Your copy must hold all of the data below, unchanged and without images.
○ ○ ○ ○ ○
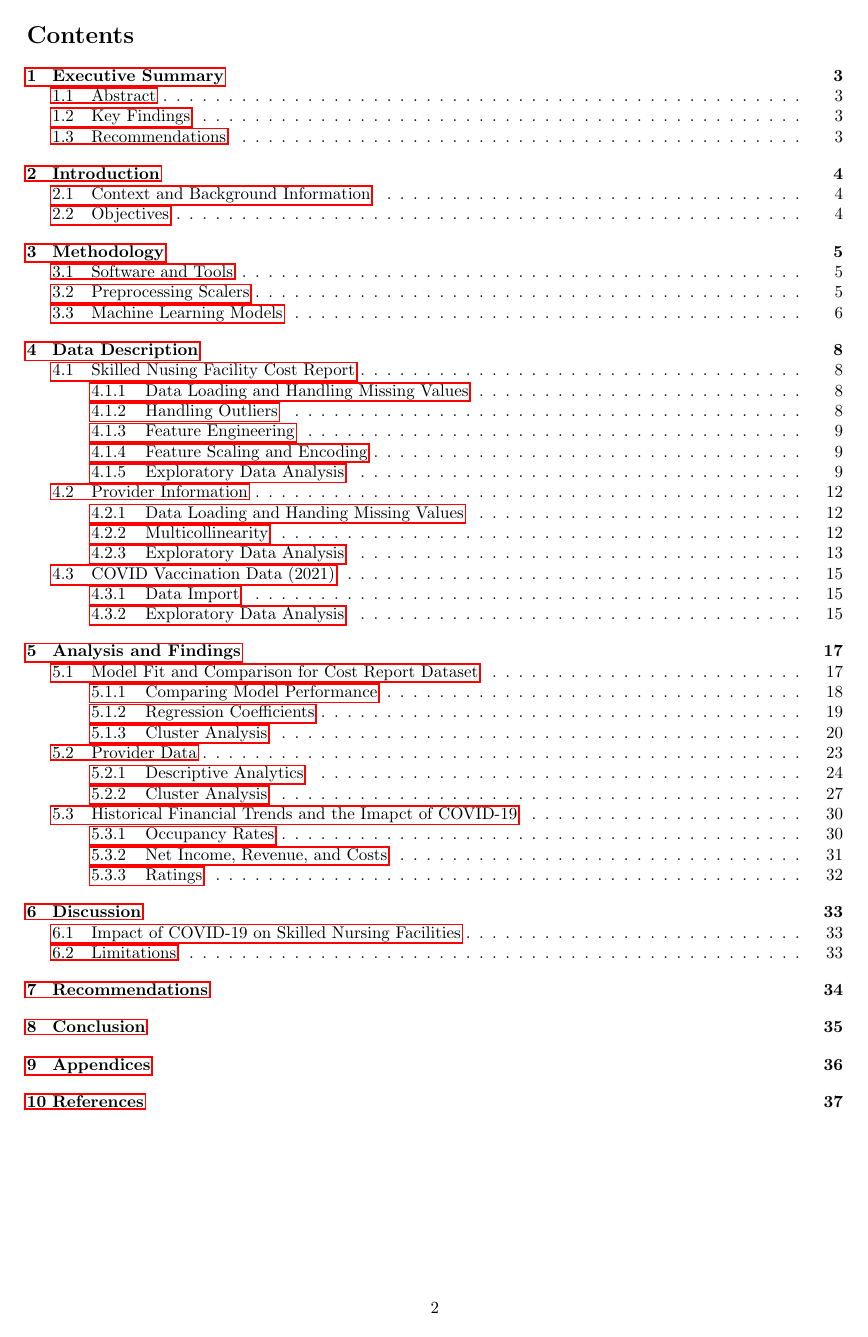
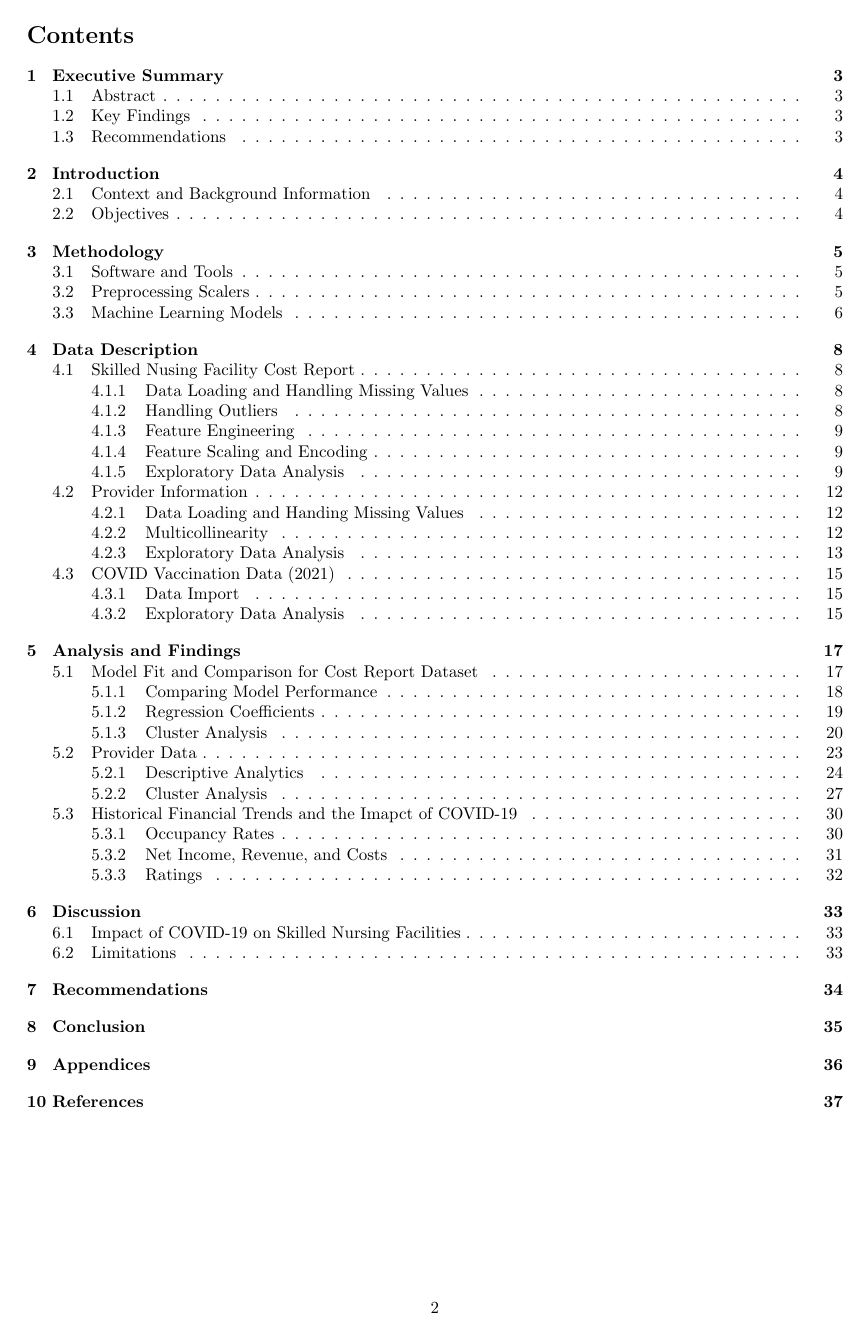
Before and after one commit to Musiik-fn/620-Project-Codebase, a LaTeX document (Codebase/Report/Final Report/620_Project_Report.tex): page 2 of 37. Compiled offline with pdfLaTeX.

Commit message:
hyperlinking borders removed.

```diff
--- a/Codebase/Report/Final Report/620_Project_Report.tex
+++ b/Codebase/Report/Final Report/620_Project_Report.tex
@@ -27,9 +27,12 @@
 \usepackage{listings}
 \usepackage{xcolor}
 %%%%%%%%%%%%%%%%%%%%%%%%%%%%%%%%%%%%%%%%%%%%%%%%%%%%%%%%%%%%%%%%%%%%%%%%%%%%%%%
-
 % Other Settings
 
+\hypersetup{
+  colorlinks=false,
+  pdfborder={0 0 0},
+}
 %%%%%%%%%%%%%%%%%%%%%%%%%% Page Setting %%%%%%%%%%%%%%%%%%%%%%%%%%%%%%%%%%%%%%%
 \geometry{a4paper}
 
```
Also changed, not shown: 2 other files.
○ ○ ○ ○ ○
[RESPONSE TO THIS EXERCISE]
Before and after one commit to Musiik-fn/620-Project-Codebase, a LaTeX document (Codebase/Report/Final Report/620_Project_Report.tex): page 2 of 37. Compiled offline with pdfLaTeX.

Commit message:
hyperlinking borders removed.

```diff
--- a/Codebase/Report/Final Report/620_Project_Report.tex
+++ b/Codebase/Report/Final Report/620_Project_Report.tex
@@ -27,9 +27,12 @@
 \usepackage{listings}
 \usepackage{xcolor}
 %%%%%%%%%%%%%%%%%%%%%%%%%%%%%%%%%%%%%%%%%%%%%%%%%%%%%%%%%%%%%%%%%%%%%%%%%%%%%%%
-
 % Other Settings
 
+\hypersetup{
+  colorlinks=false,
+  pdfborder={0 0 0},
+}
 %%%%%%%%%%%%%%%%%%%%%%%%%% Page Setting %%%%%%%%%%%%%%%%%%%%%%%%%%%%%%%%%%%%%%%
 \geometry{a4paper}
 
```
Also changed, not shown: 2 other files.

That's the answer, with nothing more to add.